Rebecca Jarrett-Dalton from Two Red Shoes has noticed a rising number of breakups involving mortgages.
There was more relationship support available to couples today such as free services and counselling, Mr McCrindle said.
Mortgage broker Two Red Shoes founder Rebecca Jarrett-Dalton said she had seen a definite increase in clients dealing with breakups.
“I see couples that continue to function under the same roof — and split the costs of everything,” she said.
“There is even a loan that does that very well.
“I have also seen really irresponsible behaviour where one party has either out of spite or desperation blown out all of the credit and put the couple in a terrible financial situation.”
Ms Jarrett-Dalton said communication — including with creditors — and co-operation were vital in a break-up, because nasty behaviour would only cost you legal fees. “Try to be as fair as possible and at the same time protect your interests,” she said.
“While spite won’t help you, neither will ridiculous behaviour assuming more than your share of the debt or leaving more than your share of the assets. Your ex is not going to thank you down the track.”
Ms Jarrett-Dalton is personally experiencing a divorce and said it had been challenging.
“There are temptations to throw spiteful comments around, but we still share parenting,” she said.
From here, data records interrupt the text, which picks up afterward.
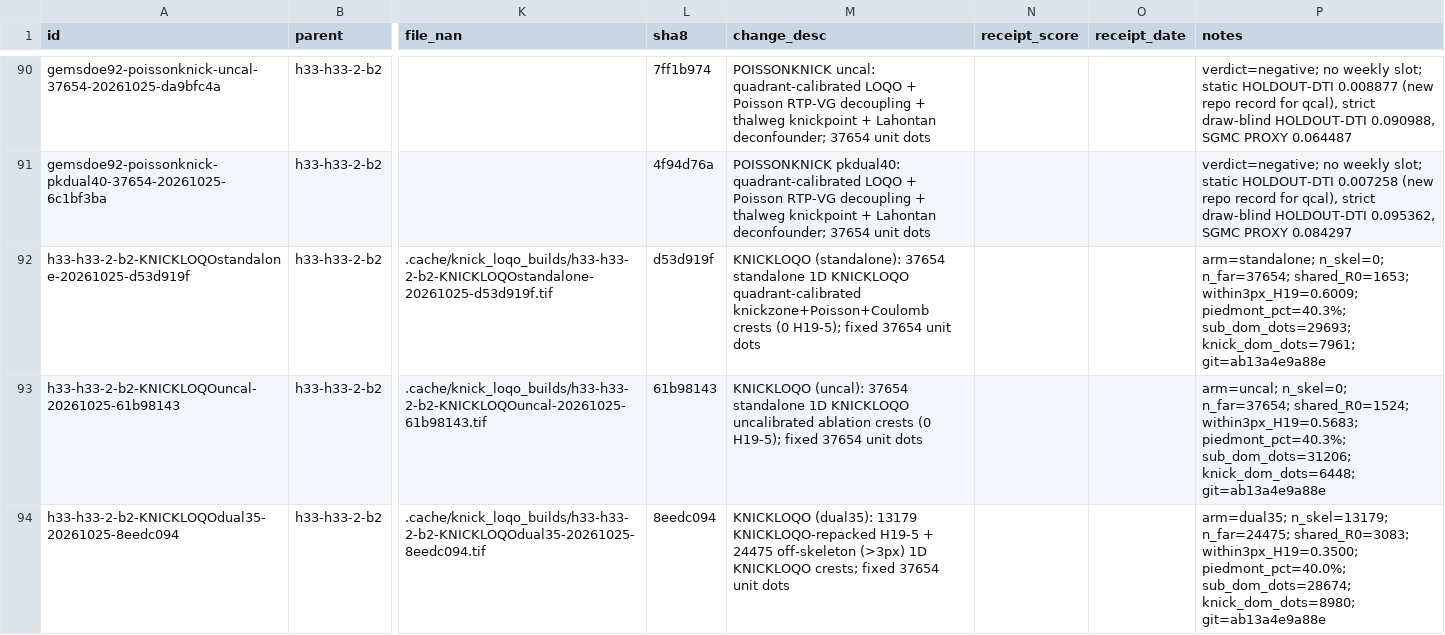
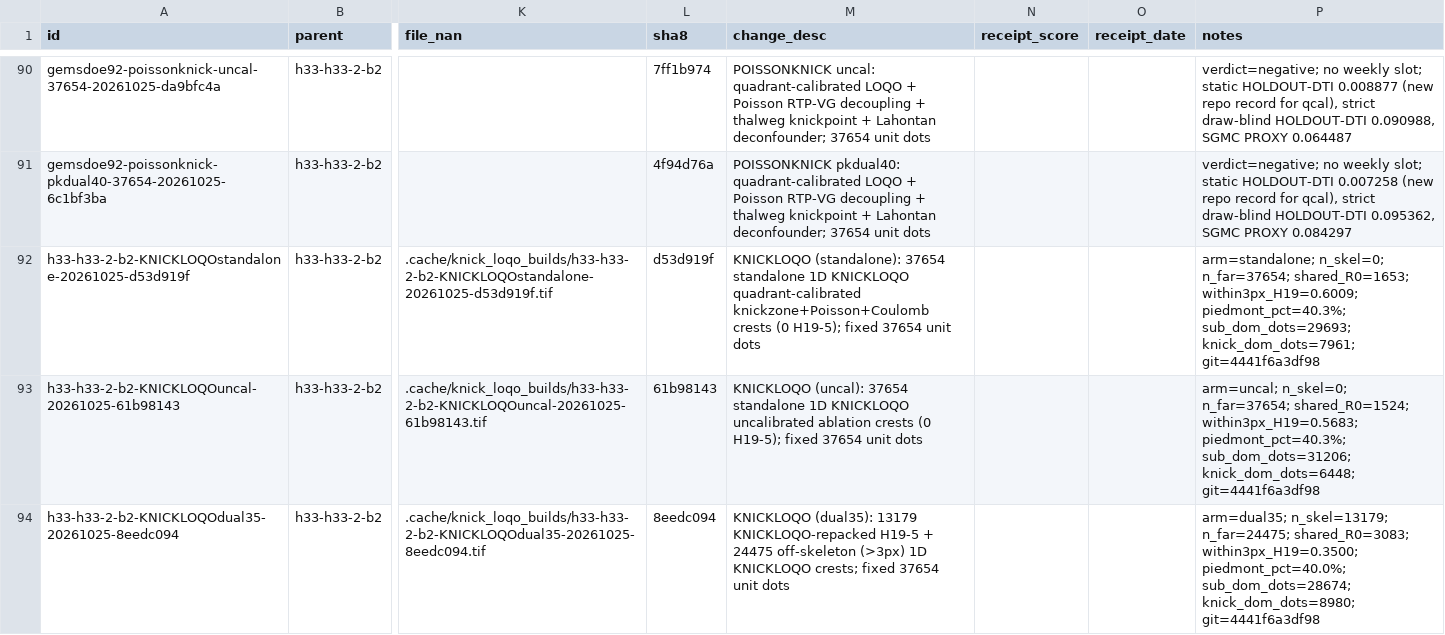
Before and after one commit to buffedlizard55-lab/GEMSDOE92, a CSV file: ledger/submissions.csv, drawn as a sheet; only a part is shown, gaps mark what is left out; the diff covers the shown part only; the diff names each change by its address in the sheet, - before the commit and + after, or states it on an @@ line.

```diff
--- a/ledger/submissions.csv
+++ b/ledger/submissions.csv
-P92 (notes): …sub_dom_dots=29693; knick_dom_dots=7961; git=ab13a4e9a88e
+P92 (notes): …sub_dom_dots=29693; knick_dom_dots=7961; git=4441f6a3df98
-P93 (notes): …sub_dom_dots=31206; knick_dom_dots=6448; git=ab13a4e9a88e
+P93 (notes): …sub_dom_dots=31206; knick_dom_dots=6448; git=4441f6a3df98
-P94 (notes): …sub_dom_dots=28674; knick_dom_dots=8980; git=ab13a4e9a88e
+P94 (notes): …sub_dom_dots=28674; knick_dom_dots=8980; git=4441f6a3df98
```
Also changed, not shown: 2 added rows elsewhere in this file, 17 other files.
Costs for her children and running costs of two homes had been shared, Ms Jarrett-Dalton said. “There have been a few moments where we have — probably both — gritted our teeth and certainly some ill-timed withdrawals, but so far all repayments have been met on time and credit history is in order.”
Married Australians: 9.68 million
De facto partners: 2.11 million
Annual divorces: 49,000
De facto bust-ups: 10,700